↓

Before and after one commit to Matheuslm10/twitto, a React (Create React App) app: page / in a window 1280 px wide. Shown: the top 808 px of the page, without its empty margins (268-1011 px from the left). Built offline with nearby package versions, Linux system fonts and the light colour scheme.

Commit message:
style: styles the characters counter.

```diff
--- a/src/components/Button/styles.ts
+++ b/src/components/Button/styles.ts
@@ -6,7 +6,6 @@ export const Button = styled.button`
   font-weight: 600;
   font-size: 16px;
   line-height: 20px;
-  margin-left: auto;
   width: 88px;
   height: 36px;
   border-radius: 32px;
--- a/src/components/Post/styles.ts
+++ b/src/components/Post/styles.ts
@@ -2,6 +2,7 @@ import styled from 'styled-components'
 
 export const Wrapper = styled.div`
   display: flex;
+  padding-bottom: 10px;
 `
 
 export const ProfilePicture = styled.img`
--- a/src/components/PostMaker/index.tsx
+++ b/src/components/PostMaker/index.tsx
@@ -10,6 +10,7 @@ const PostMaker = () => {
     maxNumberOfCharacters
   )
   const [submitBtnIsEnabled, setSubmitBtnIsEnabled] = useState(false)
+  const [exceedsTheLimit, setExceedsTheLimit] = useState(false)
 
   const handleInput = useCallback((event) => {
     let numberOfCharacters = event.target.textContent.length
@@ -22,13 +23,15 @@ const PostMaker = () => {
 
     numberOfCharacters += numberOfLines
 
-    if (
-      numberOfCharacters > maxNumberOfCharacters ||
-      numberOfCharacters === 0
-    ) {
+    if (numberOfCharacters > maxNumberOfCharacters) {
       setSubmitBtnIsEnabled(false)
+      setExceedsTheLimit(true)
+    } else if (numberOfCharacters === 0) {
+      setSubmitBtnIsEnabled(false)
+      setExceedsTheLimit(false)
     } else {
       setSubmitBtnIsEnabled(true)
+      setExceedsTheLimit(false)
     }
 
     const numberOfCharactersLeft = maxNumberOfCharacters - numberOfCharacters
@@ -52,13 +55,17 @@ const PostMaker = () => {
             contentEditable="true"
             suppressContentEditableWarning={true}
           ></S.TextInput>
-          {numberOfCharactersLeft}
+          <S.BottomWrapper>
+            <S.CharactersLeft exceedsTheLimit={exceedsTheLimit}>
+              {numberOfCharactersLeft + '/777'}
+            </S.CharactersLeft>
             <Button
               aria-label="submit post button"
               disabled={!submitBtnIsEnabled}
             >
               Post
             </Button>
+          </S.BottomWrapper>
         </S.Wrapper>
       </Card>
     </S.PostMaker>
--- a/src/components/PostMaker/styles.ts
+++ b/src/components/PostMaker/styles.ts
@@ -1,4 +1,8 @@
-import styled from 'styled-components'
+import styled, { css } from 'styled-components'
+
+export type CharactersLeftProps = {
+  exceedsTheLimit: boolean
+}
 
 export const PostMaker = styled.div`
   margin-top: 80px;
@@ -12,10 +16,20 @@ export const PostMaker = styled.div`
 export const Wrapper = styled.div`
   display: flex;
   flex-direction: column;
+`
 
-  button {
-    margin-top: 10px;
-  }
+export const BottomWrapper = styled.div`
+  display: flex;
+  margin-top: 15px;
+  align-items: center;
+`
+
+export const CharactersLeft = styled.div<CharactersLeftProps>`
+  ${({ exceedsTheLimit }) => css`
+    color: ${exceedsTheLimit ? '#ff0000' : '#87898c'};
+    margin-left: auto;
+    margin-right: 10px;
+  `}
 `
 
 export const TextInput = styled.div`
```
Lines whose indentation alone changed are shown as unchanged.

↑

Give the records above again in full, keeping every character unchanged.

*SOLUTION FOR THIS EXERCISE:*
Before and after one commit to Matheuslm10/twitto, a React (Create React App) app: page / in a window 1280 px wide. Shown: the top 808 px of the page, without its empty margins (268-1011 px from the left). Built offline with nearby package versions, Linux system fonts and the light colour scheme.

Commit message:
style: styles the characters counter.

```diff
--- a/src/components/Button/styles.ts
+++ b/src/components/Button/styles.ts
@@ -6,7 +6,6 @@ export const Button = styled.button`
   font-weight: 600;
   font-size: 16px;
   line-height: 20px;
-  margin-left: auto;
   width: 88px;
   height: 36px;
   border-radius: 32px;
--- a/src/components/Post/styles.ts
+++ b/src/components/Post/styles.ts
@@ -2,6 +2,7 @@ import styled from 'styled-components'
 
 export const Wrapper = styled.div`
   display: flex;
+  padding-bottom: 10px;
 `
 
 export const ProfilePicture = styled.img`
--- a/src/components/PostMaker/index.tsx
+++ b/src/components/PostMaker/index.tsx
@@ -10,6 +10,7 @@ const PostMaker = () => {
     maxNumberOfCharacters
   )
   const [submitBtnIsEnabled, setSubmitBtnIsEnabled] = useState(false)
+  const [exceedsTheLimit, setExceedsTheLimit] = useState(false)
 
   const handleInput = useCallback((event) => {
     let numberOfCharacters = event.target.textContent.length
@@ -22,13 +23,15 @@ const PostMaker = () => {
 
     numberOfCharacters += numberOfLines
 
-    if (
-      numberOfCharacters > maxNumberOfCharacters ||
-      numberOfCharacters === 0
-    ) {
+    if (numberOfCharacters > maxNumberOfCharacters) {
       setSubmitBtnIsEnabled(false)
+      setExceedsTheLimit(true)
+    } else if (numberOfCharacters === 0) {
+      setSubmitBtnIsEnabled(false)
+      setExceedsTheLimit(false)
     } else {
       setSubmitBtnIsEnabled(true)
+      setExceedsTheLimit(false)
     }
 
     const numberOfCharactersLeft = maxNumberOfCharacters - numberOfCharacters
@@ -52,13 +55,17 @@ const PostMaker = () => {
             contentEditable="true"
             suppressContentEditableWarning={true}
           ></S.TextInput>
-          {numberOfCharactersLeft}
+          <S.BottomWrapper>
+            <S.CharactersLeft exceedsTheLimit={exceedsTheLimit}>
+              {numberOfCharactersLeft + '/777'}
+            </S.CharactersLeft>
             <Button
               aria-label="submit post button"
               disabled={!submitBtnIsEnabled}
             >
               Post
             </Button>
+          </S.BottomWrapper>
         </S.Wrapper>
       </Card>
     </S.PostMaker>
--- a/src/components/PostMaker/styles.ts
+++ b/src/components/PostMaker/styles.ts
@@ -1,4 +1,8 @@
-import styled from 'styled-components'
+import styled, { css } from 'styled-components'
+
+export type CharactersLeftProps = {
+  exceedsTheLimit: boolean
+}
 
 export const PostMaker = styled.div`
   margin-top: 80px;
@@ -12,10 +16,20 @@ export const PostMaker = styled.div`
 export const Wrapper = styled.div`
   display: flex;
   flex-direction: column;
+`
 
-  button {
-    margin-top: 10px;
-  }
+export const BottomWrapper = styled.div`
+  display: flex;
+  margin-top: 15px;
+  align-items: center;
+`
+
+export const CharactersLeft = styled.div<CharactersLeftProps>`
+  ${({ exceedsTheLimit }) => css`
+    color: ${exceedsTheLimit ? '#ff0000' : '#87898c'};
+    margin-left: auto;
+    margin-right: 10px;
+  `}
 `
 
 export const TextInput = styled.div`
```
Lines whose indentation alone changed are shown as unchanged.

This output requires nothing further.